:: YOUR OBJECTIVE ::
Please print every record below exactly as it appears.

ENTRIES SHOWN below:

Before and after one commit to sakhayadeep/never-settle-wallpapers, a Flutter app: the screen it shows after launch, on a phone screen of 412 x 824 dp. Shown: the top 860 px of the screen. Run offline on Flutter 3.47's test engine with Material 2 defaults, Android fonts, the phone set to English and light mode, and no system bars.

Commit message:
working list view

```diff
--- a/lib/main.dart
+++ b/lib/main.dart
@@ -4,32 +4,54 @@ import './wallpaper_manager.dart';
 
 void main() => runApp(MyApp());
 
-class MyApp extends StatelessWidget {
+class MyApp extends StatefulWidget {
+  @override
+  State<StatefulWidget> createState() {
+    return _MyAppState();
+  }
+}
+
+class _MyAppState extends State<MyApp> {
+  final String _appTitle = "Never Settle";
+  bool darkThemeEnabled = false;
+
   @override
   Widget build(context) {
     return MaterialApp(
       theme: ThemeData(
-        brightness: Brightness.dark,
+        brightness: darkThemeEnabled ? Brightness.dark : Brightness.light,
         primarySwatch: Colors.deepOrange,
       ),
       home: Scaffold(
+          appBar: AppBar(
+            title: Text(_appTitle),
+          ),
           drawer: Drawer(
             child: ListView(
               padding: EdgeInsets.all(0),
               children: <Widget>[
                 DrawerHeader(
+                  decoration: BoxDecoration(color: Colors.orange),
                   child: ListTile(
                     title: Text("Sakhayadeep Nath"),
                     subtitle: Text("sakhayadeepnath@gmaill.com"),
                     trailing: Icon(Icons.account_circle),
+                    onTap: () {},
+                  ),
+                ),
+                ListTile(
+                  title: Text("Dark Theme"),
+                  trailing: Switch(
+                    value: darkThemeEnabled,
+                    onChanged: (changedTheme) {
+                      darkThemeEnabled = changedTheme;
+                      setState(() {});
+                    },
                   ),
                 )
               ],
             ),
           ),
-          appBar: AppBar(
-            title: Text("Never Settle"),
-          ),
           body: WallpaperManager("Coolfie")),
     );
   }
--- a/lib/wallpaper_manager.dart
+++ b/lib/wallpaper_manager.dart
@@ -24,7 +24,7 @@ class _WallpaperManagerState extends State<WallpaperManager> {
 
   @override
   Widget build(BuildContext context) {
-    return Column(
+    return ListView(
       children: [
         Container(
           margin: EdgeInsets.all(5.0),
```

End of ENTRIES SHOWN.

:: SOLUTION BELOW ::
Before and after one commit to sakhayadeep/never-settle-wallpapers, a Flutter app: the screen it shows after launch, on a phone screen of 412 x 824 dp. Shown: the top 860 px of the screen. Run offline on Flutter 3.47's test engine with Material 2 defaults, Android fonts, the phone set to English and light mode, and no system bars.

Commit message:
working list view

```diff
--- a/lib/main.dart
+++ b/lib/main.dart
@@ -4,32 +4,54 @@ import './wallpaper_manager.dart';
 
 void main() => runApp(MyApp());
 
-class MyApp extends StatelessWidget {
+class MyApp extends StatefulWidget {
+  @override
+  State<StatefulWidget> createState() {
+    return _MyAppState();
+  }
+}
+
+class _MyAppState extends State<MyApp> {
+  final String _appTitle = "Never Settle";
+  bool darkThemeEnabled = false;
+
   @override
   Widget build(context) {
     return MaterialApp(
       theme: ThemeData(
-        brightness: Brightness.dark,
+        brightness: darkThemeEnabled ? Brightness.dark : Brightness.light,
         primarySwatch: Colors.deepOrange,
       ),
       home: Scaffold(
+          appBar: AppBar(
+            title: Text(_appTitle),
+          ),
           drawer: Drawer(
             child: ListView(
               padding: EdgeInsets.all(0),
               children: <Widget>[
                 DrawerHeader(
+                  decoration: BoxDecoration(color: Colors.orange),
                   child: ListTile(
                     title: Text("Sakhayadeep Nath"),
                     subtitle: Text("sakhayadeepnath@gmaill.com"),
                     trailing: Icon(Icons.account_circle),
+                    onTap: () {},
+                  ),
+                ),
+                ListTile(
+                  title: Text("Dark Theme"),
+                  trailing: Switch(
+                    value: darkThemeEnabled,
+                    onChanged: (changedTheme) {
+                      darkThemeEnabled = changedTheme;
+                      setState(() {});
+                    },
                   ),
                 )
               ],
             ),
           ),
-          appBar: AppBar(
-            title: Text("Never Settle"),
-          ),
           body: WallpaperManager("Coolfie")),
     );
   }
--- a/lib/wallpaper_manager.dart
+++ b/lib/wallpaper_manager.dart
@@ -24,7 +24,7 @@ class _WallpaperManagerState extends State<WallpaperManager> {
 
   @override
   Widget build(BuildContext context) {
-    return Column(
+    return ListView(
       children: [
         Container(
           margin: EdgeInsets.all(5.0),
```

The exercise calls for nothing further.